- Exercise aim -
Copy all lines below exactly as written. Leave pictures out.

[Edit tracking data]
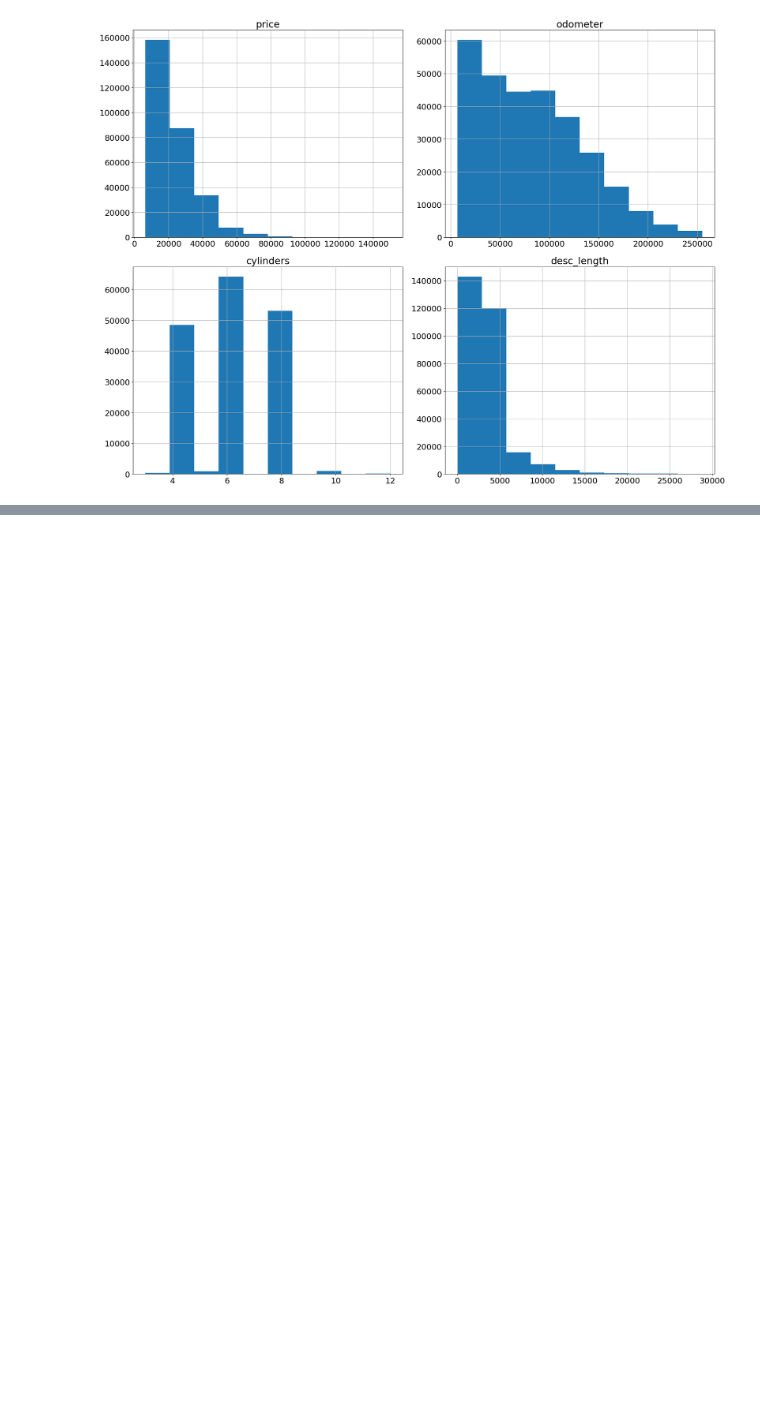
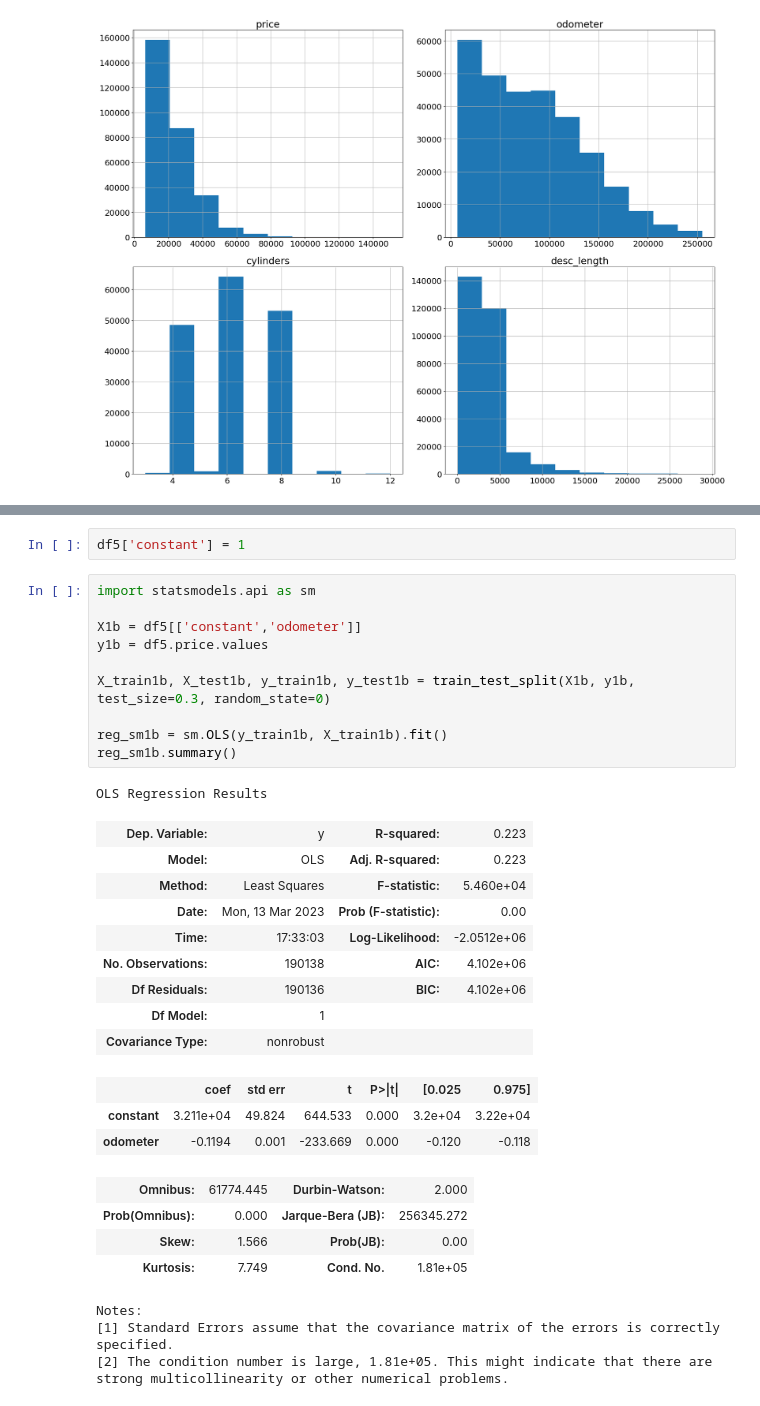
Before and after one commit to darklord-57/darklord, a Jupyter notebook: machine_learning/car_sales_linear_reg.ipynb, the cells around one changed output, grey strips where cells are left out. Drawn from its saved outputs; the diff is of its cells as text; blank space fills up the shorter version.

```diff
--- a/machine_learning/car_sales_linear_reg.ipynb
+++ b/machine_learning/car_sales_linear_reg.ipynb
@@ -215,0 +393,34 @@ plt.show()
+# %%
+df5['constant'] = 1
+# %%
+import statsmodels.api as sm
+
+X1b = df5[['constant','odometer']]
+y1b = df5.price.values
+
+X_train1b, X_test1b, y_train1b, y_test1b = train_test_split(X1b, y1b, test_size=0.3, random_state=0)
+
+reg_sm1b = sm.OLS(y_train1b, X_train1b).fit()
+reg_sm1b.summary()
+# %% [output]
+OLS Regression Results
+| Dep. Variable: | y | R-squared: | 0.223 |
+| Model: | OLS | Adj. R-squared: | 0.223 |
+| Method: | Least Squares | F-statistic: | 5.460e+04 |
+| Date: | Mon, 13 Mar 2023 | Prob (F-statistic): | 0.00 |
+| Time: | 17:33:03 | Log-Likelihood: | -2.0512e+06 |
+| No. Observations: | 190138 | AIC: | 4.102e+06 |
+| Df Residuals: | 190136 | BIC: | 4.102e+06 |
+| Df Model: | 1 |  |  |
+| Covariance Type: | nonrobust |  |  |
+|  | coef | std err | t | P>|t| | [0.025 | 0.975] |
+| constant | 3.211e+04 | 49.824 | 644.533 | 0.000 | 3.2e+04 | 3.22e+04 |
+| odometer | -0.1194 | 0.001 | -233.669 | 0.000 | -0.120 | -0.118 |
+| Omnibus: | 61774.445 | Durbin-Watson: | 2.000 |
+| Prob(Omnibus): | 0.000 | Jarque-Bera (JB): | 256345.272 |
+| Skew: | 1.566 | Prob(JB): | 0.00 |
+| Kurtosis: | 7.749 | Cond. No. | 1.81e+05 |
+Notes:
+[1] Standard Errors assume that the covariance matrix of the errors is correctly specified.
+[2] The condition number is large, 1.81e+05. This might indicate that there are
+strong multicollinearity or other numerical problems.
```
Also changed, not shown: parts of 28 cells of this notebook.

- Output -
Before and after one commit to darklord-57/darklord, a Jupyter notebook: machine_learning/car_sales_linear_reg.ipynb, the cells around one changed output, grey strips where cells are left out. Drawn from its saved outputs; the diff is of its cells as text; blank space fills up the shorter version.

```diff
--- a/machine_learning/car_sales_linear_reg.ipynb
+++ b/machine_learning/car_sales_linear_reg.ipynb
@@ -215,0 +393,34 @@ plt.show()
+# %%
+df5['constant'] = 1
+# %%
+import statsmodels.api as sm
+
+X1b = df5[['constant','odometer']]
+y1b = df5.price.values
+
+X_train1b, X_test1b, y_train1b, y_test1b = train_test_split(X1b, y1b, test_size=0.3, random_state=0)
+
+reg_sm1b = sm.OLS(y_train1b, X_train1b).fit()
+reg_sm1b.summary()
+# %% [output]
+OLS Regression Results
+| Dep. Variable: | y | R-squared: | 0.223 |
+| Model: | OLS | Adj. R-squared: | 0.223 |
+| Method: | Least Squares | F-statistic: | 5.460e+04 |
+| Date: | Mon, 13 Mar 2023 | Prob (F-statistic): | 0.00 |
+| Time: | 17:33:03 | Log-Likelihood: | -2.0512e+06 |
+| No. Observations: | 190138 | AIC: | 4.102e+06 |
+| Df Residuals: | 190136 | BIC: | 4.102e+06 |
+| Df Model: | 1 |  |  |
+| Covariance Type: | nonrobust |  |  |
+|  | coef | std err | t | P>|t| | [0.025 | 0.975] |
+| constant | 3.211e+04 | 49.824 | 644.533 | 0.000 | 3.2e+04 | 3.22e+04 |
+| odometer | -0.1194 | 0.001 | -233.669 | 0.000 | -0.120 | -0.118 |
+| Omnibus: | 61774.445 | Durbin-Watson: | 2.000 |
+| Prob(Omnibus): | 0.000 | Jarque-Bera (JB): | 256345.272 |
+| Skew: | 1.566 | Prob(JB): | 0.00 |
+| Kurtosis: | 7.749 | Cond. No. | 1.81e+05 |
+Notes:
+[1] Standard Errors assume that the covariance matrix of the errors is correctly specified.
+[2] The condition number is large, 1.81e+05. This might indicate that there are
+strong multicollinearity or other numerical problems.
```
Also changed, not shown: parts of 28 cells of this notebook.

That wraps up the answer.